One of the many dubious claims about the “private option” Medicaid expansion was that it would be a “job creator” for the health-care industry in Arkansas.
Proponents of the plan seemed to reason that the “private option” Medicaid expansion would give more able-bodied, childless adults health insurance, which would increase revenue to hospitals and result in hospitals hiring people for more jobs. “Free” money is an amazing thing!
Here’s big-time Advance Arkansas Institute fan and Arkansas Hospital Association lobbyist Jodiane Tritt, passing out talking points to supporters at the beginning of the fiscal session in January 2014:
The Private Option can create much-needed jobs across Arkansas. Studies have found that the Private Option will result in an increase of approximately 8,600 new jobs in 2014 and 10,600 new jobs by 2020.
These jobs will not only be in hospitals, clinics, nursing and other health facilities, but also in those industries that support the Arkansas health care industry. Our communities will benefit from increases in wages and earnings.

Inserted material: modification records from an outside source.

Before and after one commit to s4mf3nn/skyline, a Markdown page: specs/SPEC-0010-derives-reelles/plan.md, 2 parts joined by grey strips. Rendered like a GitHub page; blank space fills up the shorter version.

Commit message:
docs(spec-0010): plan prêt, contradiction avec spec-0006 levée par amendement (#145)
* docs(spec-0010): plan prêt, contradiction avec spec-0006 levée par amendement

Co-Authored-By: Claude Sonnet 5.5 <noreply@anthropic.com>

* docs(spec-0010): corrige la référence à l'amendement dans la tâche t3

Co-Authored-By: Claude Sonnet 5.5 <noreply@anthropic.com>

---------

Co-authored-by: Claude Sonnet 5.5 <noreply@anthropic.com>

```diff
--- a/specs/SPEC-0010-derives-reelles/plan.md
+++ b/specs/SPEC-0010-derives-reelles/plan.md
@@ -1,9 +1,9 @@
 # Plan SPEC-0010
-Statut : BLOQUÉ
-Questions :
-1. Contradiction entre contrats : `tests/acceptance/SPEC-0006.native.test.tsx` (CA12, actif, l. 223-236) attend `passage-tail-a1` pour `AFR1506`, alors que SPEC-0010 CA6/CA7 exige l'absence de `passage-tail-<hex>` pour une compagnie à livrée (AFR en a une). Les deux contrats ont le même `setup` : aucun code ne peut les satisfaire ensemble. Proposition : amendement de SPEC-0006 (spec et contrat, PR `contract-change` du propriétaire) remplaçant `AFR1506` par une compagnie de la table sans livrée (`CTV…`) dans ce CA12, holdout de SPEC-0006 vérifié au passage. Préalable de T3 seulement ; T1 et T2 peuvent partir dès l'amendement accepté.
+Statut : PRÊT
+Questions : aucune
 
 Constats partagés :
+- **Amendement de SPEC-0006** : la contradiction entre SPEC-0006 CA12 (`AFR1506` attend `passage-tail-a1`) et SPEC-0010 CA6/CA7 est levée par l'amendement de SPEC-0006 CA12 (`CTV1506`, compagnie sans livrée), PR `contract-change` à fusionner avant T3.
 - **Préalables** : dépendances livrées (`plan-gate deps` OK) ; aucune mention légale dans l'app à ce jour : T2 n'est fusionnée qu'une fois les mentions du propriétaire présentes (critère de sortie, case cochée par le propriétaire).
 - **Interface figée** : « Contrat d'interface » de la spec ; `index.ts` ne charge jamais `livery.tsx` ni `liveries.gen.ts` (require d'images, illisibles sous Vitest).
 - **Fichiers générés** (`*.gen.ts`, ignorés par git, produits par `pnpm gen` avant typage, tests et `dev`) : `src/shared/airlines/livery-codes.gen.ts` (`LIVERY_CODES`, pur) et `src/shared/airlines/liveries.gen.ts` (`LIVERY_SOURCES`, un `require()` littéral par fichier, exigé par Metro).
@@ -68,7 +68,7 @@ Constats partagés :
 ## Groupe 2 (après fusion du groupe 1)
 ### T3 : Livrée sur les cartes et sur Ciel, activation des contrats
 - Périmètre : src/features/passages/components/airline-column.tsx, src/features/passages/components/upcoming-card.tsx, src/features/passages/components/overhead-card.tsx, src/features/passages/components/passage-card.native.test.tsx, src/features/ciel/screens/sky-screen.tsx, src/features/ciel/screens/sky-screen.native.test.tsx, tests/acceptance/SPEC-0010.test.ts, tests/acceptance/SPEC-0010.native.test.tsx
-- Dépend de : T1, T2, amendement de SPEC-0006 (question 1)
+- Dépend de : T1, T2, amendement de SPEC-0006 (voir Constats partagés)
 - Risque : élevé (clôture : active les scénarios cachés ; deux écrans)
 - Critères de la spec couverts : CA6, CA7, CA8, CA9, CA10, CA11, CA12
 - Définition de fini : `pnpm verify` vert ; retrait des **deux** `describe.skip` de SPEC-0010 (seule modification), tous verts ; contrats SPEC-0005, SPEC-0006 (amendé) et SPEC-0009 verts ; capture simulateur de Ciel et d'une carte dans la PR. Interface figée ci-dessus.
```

Surely hospital lobbyists would never mislead the legislature about something so important! Imagine my shock earlier today, when I read an article in Modern Healthcare with the headline: “Economists find no evidence that Medicaid expansion adds healthcare jobs.”
From Modern Healthcare:
Expanding Medicaid does not appear to have fueled healthcare employment in states that raised eligibility and accepted billions of dollars in additional federal matching funds for their programs under the healthcare reform law.
U.S. healthcare employment began to accelerate after the first three months of the year and the uptick caught the attention of economists with the Altarum Institute, who conducted the analysis to determine whether hiring grew faster in Medicaid expansion states. It did not, they found. In fact, growth was faster in states that did not expand Medicaid, said Ani Turner, deputy director of Altarum’s Center for Sustainable Health Spending.
Proponents of expansion have touted the economic benefits of increased Medicaid enrollment, as they make their case to reluctant state governors and lawmakers. Indeed, hospitals in states that expanded eligibility are seeing less bad debt and fewer uninsured patients. But it might become harder to argue that Medicaid expansion is a jobs engine if the numbers don’t bear it out.
In addition, states that did not expand Medicaid (unlike Arkansas) have seen more robust overall job growth, according to one economist quoted in the article.
To recap: this is just the latest example of a claim by “private option” Medicaid expansion proponents that has turned out to be false. They said it would save rural hospitals. That turned out to be false for Crittenden Regional Hospital. They said it wouldn’t be more expensive than traditional Medicaid expansion. The Government Accountability Office (GAO) says that’s false, too. Sadly, this latest example of Medicaid expansion failing to create jobs is just another example of the optimistic promises “private option” proponents made that never materialized.